The two most common wicks used with juggling torches are:
Both materials come in reels of material ranging from 13mm to 180 mm wide and up to 100 m long. Around 40–80 cm of wick is wrapped onto each torch. In general, it is best to use hard limiting devices, such as nuts and bolts, to hold the wick onto the shaft of the torch.
The torch is usually constructed around a wooden dowel which runs the length of the torch from the knob (base) to the top. The lower portion is the fitted with a handle, the 10–12 inch area of the body where the juggler holds the torch. The handle is usually made of spiral wound plastic or wood. The upper portion of the dowel is shrouded in aluminium and joins the handle at the thickest point of the torch, roughly halfway up. This join usually also contains a weight to obtain the correct balance. The wicks are usually wrapped around the top of the shaft several times and secured with washers and multiple screws driven through the wick and the aluminium and into the wooden core.

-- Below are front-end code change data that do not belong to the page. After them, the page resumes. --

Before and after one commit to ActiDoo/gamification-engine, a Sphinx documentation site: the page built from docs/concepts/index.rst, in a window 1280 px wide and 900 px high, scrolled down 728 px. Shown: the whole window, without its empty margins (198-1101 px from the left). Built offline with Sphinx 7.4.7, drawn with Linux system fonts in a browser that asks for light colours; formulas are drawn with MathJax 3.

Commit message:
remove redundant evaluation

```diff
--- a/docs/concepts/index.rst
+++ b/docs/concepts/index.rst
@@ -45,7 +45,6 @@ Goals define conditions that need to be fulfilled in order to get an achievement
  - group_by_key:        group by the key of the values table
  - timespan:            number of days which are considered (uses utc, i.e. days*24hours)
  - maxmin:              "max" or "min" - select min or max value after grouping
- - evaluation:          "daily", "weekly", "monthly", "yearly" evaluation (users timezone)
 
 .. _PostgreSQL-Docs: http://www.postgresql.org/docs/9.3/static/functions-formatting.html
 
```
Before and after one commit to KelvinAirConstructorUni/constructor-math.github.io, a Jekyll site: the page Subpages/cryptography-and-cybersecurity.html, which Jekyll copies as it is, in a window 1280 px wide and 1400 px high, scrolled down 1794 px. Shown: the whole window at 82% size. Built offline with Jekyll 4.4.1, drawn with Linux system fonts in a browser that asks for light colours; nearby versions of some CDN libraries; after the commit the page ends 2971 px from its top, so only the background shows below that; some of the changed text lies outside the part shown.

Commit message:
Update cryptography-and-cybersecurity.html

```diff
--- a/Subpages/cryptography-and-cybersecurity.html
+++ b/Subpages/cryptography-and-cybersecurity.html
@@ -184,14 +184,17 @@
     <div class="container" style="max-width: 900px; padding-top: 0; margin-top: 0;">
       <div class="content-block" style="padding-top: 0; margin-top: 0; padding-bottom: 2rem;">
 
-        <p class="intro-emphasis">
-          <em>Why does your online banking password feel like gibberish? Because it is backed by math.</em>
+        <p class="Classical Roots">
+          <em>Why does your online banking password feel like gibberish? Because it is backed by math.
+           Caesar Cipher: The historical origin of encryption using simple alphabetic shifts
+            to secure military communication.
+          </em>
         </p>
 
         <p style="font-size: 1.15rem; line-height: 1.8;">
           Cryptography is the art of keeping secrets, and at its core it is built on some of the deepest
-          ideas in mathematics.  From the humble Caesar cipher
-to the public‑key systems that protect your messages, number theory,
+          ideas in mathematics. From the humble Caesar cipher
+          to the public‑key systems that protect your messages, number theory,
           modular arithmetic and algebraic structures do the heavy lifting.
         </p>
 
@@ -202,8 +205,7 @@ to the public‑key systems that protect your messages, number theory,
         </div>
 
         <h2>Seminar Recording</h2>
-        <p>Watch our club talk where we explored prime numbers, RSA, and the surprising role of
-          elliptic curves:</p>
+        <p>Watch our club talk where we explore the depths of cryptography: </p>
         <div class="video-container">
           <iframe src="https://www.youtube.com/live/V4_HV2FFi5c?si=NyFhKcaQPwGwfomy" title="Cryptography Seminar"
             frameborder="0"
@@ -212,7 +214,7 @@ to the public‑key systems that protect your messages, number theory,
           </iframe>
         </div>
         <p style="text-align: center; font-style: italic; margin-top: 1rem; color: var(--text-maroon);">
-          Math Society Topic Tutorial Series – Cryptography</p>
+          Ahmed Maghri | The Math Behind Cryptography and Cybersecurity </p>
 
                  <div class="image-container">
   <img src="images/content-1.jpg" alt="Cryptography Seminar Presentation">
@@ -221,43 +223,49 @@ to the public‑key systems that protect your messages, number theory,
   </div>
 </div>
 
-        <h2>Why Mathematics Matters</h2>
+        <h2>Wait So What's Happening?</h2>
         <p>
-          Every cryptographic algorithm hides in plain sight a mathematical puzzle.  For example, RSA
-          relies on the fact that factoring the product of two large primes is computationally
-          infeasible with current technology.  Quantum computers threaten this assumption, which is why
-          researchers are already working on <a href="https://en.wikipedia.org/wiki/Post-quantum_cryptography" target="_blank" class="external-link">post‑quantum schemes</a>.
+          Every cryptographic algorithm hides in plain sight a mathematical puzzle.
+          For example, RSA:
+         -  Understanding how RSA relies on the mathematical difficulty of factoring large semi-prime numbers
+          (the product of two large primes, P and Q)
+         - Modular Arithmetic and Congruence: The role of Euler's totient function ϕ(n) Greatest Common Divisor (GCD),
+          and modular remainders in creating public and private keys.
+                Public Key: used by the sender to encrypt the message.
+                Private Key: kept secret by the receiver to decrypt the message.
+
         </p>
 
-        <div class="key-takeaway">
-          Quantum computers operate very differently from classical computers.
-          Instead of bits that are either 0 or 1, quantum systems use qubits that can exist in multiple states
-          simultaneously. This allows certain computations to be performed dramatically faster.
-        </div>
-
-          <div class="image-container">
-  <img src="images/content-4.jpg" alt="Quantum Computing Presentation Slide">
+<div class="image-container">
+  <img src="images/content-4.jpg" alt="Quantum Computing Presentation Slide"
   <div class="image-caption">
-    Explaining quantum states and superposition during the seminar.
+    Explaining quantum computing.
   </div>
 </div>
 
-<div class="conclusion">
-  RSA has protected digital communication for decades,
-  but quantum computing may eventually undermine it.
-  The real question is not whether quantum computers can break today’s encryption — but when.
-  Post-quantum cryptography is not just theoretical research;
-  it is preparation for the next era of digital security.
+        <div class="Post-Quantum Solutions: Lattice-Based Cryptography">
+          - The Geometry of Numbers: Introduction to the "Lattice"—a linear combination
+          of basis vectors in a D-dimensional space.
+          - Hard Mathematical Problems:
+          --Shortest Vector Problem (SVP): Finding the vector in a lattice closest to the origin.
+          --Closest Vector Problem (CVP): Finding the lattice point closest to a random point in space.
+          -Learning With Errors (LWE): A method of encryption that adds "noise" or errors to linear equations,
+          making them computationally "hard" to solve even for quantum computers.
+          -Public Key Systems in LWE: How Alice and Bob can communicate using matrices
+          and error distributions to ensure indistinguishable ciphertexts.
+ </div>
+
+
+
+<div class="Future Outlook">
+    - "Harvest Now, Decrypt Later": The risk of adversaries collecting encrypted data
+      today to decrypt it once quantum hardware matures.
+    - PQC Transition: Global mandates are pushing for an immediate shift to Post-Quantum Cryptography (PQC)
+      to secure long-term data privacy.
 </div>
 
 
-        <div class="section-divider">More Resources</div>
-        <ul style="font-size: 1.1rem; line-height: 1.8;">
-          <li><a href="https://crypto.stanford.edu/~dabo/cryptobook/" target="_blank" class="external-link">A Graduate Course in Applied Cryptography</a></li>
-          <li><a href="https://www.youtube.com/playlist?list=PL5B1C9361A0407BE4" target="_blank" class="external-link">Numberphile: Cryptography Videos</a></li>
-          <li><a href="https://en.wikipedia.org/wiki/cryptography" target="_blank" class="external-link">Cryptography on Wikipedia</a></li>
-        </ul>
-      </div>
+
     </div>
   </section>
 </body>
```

Torches as described are commercially available from all the main juggling/circus skills manufacturers such as Renegade Juggling (as pictured above), Dubé, Beard, Flames 'N Games, Mister Babache, Henrys, Play, Infinite Illusions and cost anywhere from around 15GBP to around 25GBP each. The Ivan's Torch by SupremeFire retail at up to 105GBP ($199.99 USD) per torch.
The most common fuel used with juggling fire torches in the US is white gas, or Coleman fuel. Beginning torch jugglers usually use some form of lamp oil (like barbecue lighter fluid or kerosene) since it burns cooler than white gas and is easier on the club itself. Alcohol is generally not considered a good fuel for juggling torches. In the UK fire jugglers almost exclusively use paraffin (kerosene) or lamp oil - treated paraffin that emits less smoke. 
It is possible to buy flammable juggling balls. Gloves are often needed but not always; fyrefli juggling balls for example are designed so the flame sits a few centimeters above the hand. Ball juggling is easier than club juggling, and with juggling fire balls, any stage performances look impressive. However, juggling necessarily requires the hands to alternately grip the flaming balls for 1 or more 'juggling beats'(usually around 0.5 second), known as 'dwell time'. This restricts the size of flame and the duration of the burn to avoid overheating the hands, even with gloves. For these reasons all commercially available fire juggling balls use a smaller wick and flame than standard juggling torches. Some enthusiasts have attempted to overcome this problem using fuel-soaked balls of kevlar rope and welding gloves or similar, but have been unable to achieve more than 30 seconds of useful juggling before the gloves catch fire.